→ **Task requirements**: Read the records and gather each line that includes "MyCustomBrowser".

→ **Version comparison data**:
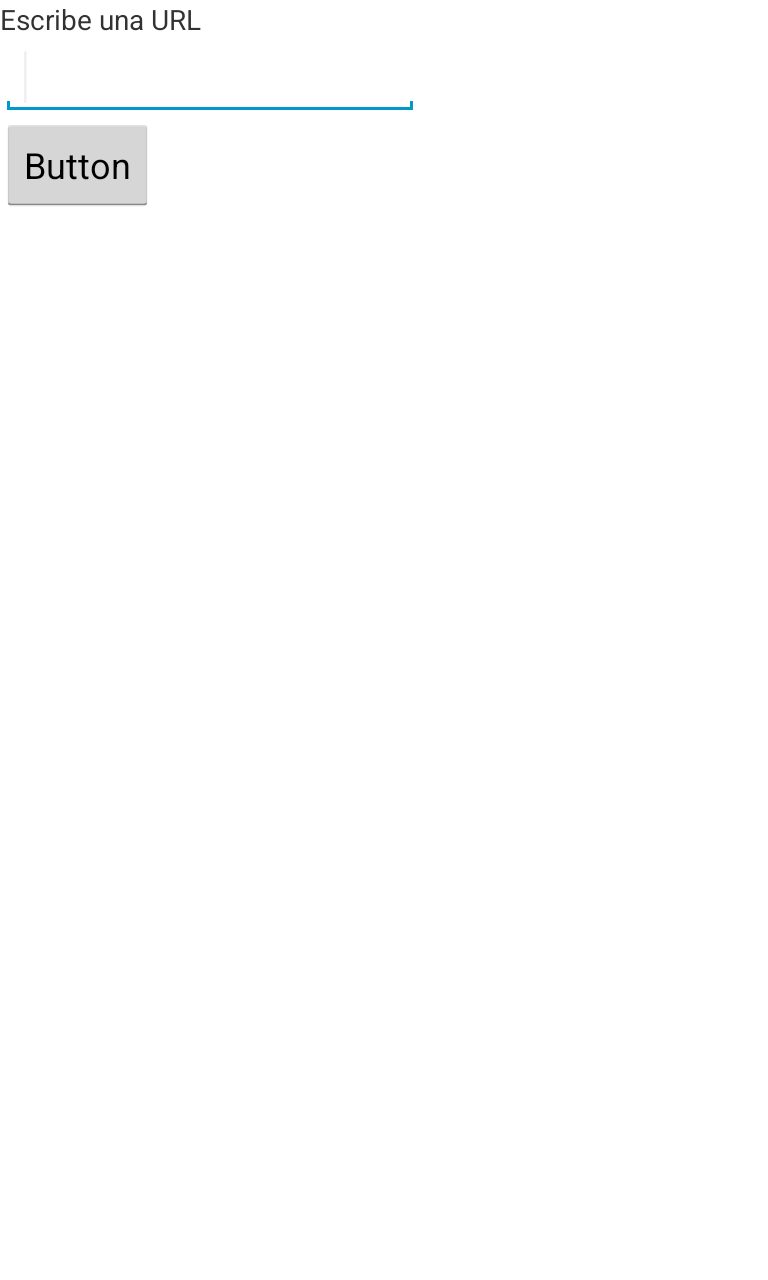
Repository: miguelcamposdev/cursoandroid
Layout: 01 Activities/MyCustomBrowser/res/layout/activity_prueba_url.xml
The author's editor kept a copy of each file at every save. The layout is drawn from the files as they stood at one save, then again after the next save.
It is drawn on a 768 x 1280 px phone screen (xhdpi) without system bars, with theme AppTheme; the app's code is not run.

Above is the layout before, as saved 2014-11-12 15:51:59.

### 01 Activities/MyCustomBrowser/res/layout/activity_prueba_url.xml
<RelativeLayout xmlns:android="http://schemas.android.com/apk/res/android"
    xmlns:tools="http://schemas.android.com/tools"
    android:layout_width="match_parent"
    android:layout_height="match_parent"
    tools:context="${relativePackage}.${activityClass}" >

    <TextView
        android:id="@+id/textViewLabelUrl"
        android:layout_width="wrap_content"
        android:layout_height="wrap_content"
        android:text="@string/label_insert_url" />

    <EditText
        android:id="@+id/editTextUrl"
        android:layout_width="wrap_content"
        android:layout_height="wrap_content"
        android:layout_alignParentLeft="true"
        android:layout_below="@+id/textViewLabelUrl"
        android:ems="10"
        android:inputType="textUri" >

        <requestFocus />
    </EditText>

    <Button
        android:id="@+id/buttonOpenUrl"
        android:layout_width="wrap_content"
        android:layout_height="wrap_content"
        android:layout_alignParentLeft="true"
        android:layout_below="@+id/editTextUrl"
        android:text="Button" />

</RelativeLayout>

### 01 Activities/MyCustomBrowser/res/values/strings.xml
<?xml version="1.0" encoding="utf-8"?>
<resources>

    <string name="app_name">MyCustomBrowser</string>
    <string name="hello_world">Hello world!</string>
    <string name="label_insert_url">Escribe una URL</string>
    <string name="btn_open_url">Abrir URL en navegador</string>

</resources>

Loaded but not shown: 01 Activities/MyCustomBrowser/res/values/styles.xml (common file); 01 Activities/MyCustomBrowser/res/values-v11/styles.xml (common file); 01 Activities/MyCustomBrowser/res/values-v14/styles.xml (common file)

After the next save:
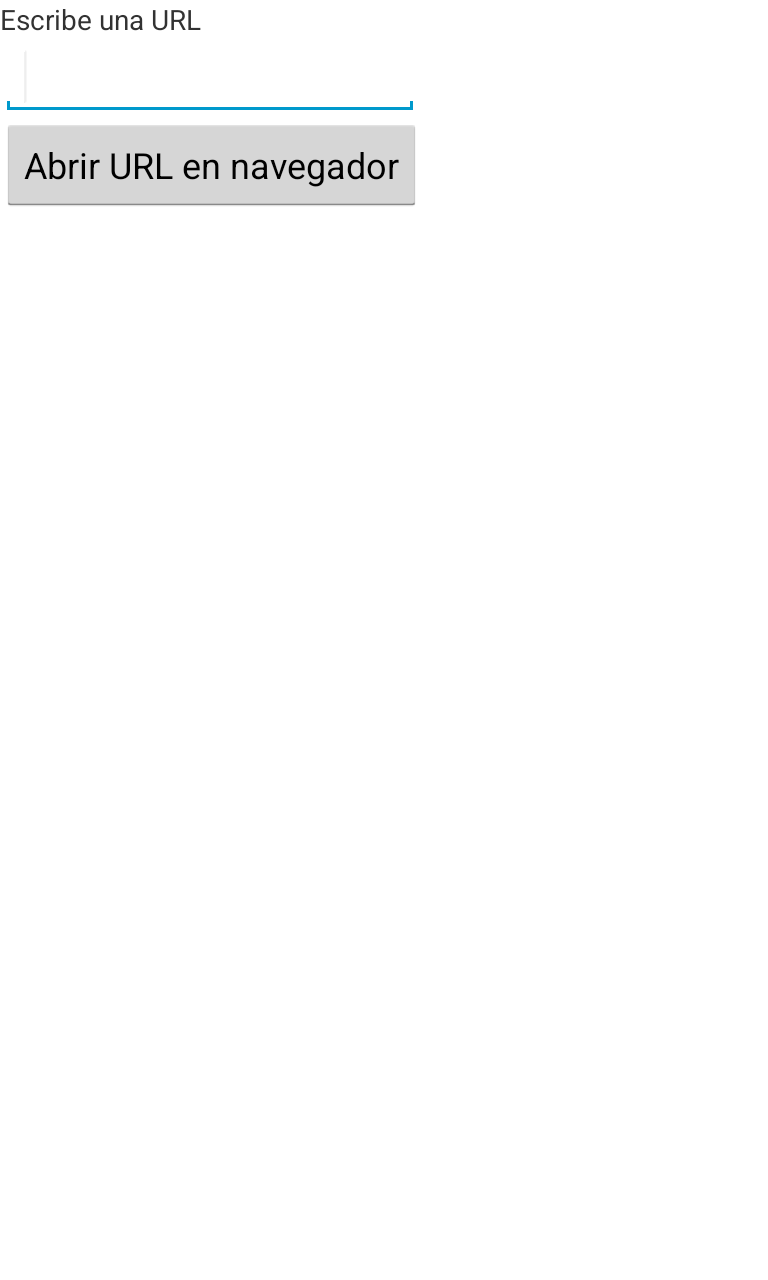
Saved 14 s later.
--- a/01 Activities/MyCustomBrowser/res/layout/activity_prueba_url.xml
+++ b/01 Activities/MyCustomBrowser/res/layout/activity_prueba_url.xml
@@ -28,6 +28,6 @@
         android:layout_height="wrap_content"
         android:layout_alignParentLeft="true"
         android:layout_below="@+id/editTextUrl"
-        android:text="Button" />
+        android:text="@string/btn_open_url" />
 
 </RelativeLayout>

* * *

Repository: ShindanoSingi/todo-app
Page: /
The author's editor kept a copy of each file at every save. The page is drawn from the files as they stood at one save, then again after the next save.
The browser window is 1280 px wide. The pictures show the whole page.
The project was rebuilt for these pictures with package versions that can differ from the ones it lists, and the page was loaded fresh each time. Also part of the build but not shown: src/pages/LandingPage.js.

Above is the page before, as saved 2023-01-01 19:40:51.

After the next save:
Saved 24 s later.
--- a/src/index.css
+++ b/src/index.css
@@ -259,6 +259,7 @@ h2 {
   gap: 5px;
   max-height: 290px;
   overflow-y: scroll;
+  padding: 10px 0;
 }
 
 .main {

--

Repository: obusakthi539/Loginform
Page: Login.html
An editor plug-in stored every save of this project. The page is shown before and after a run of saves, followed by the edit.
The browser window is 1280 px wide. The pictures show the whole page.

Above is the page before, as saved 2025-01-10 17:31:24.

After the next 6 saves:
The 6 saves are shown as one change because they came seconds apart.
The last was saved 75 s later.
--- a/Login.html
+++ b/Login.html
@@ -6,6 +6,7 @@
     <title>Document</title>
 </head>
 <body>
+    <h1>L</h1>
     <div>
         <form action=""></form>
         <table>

→ **Solution to the problem**:
Layout: 01 Activities/MyCustomBrowser/res/layout/activity_prueba_url.xml
### 01 Activities/MyCustomBrowser/res/layout/activity_prueba_url.xml
### 01 Activities/MyCustomBrowser/res/values/strings.xml
    <string name="app_name">MyCustomBrowser</string>
Loaded but not shown: 01 Activities/MyCustomBrowser/res/values/styles.xml (common file); 01 Activities/MyCustomBrowser/res/values-v11/styles.xml (common file); 01 Activities/MyCustomBrowser/res/values-v14/styles.xml (common file)
--- a/01 Activities/MyCustomBrowser/res/layout/activity_prueba_url.xml
+++ b/01 Activities/MyCustomBrowser/res/layout/activity_prueba_url.xml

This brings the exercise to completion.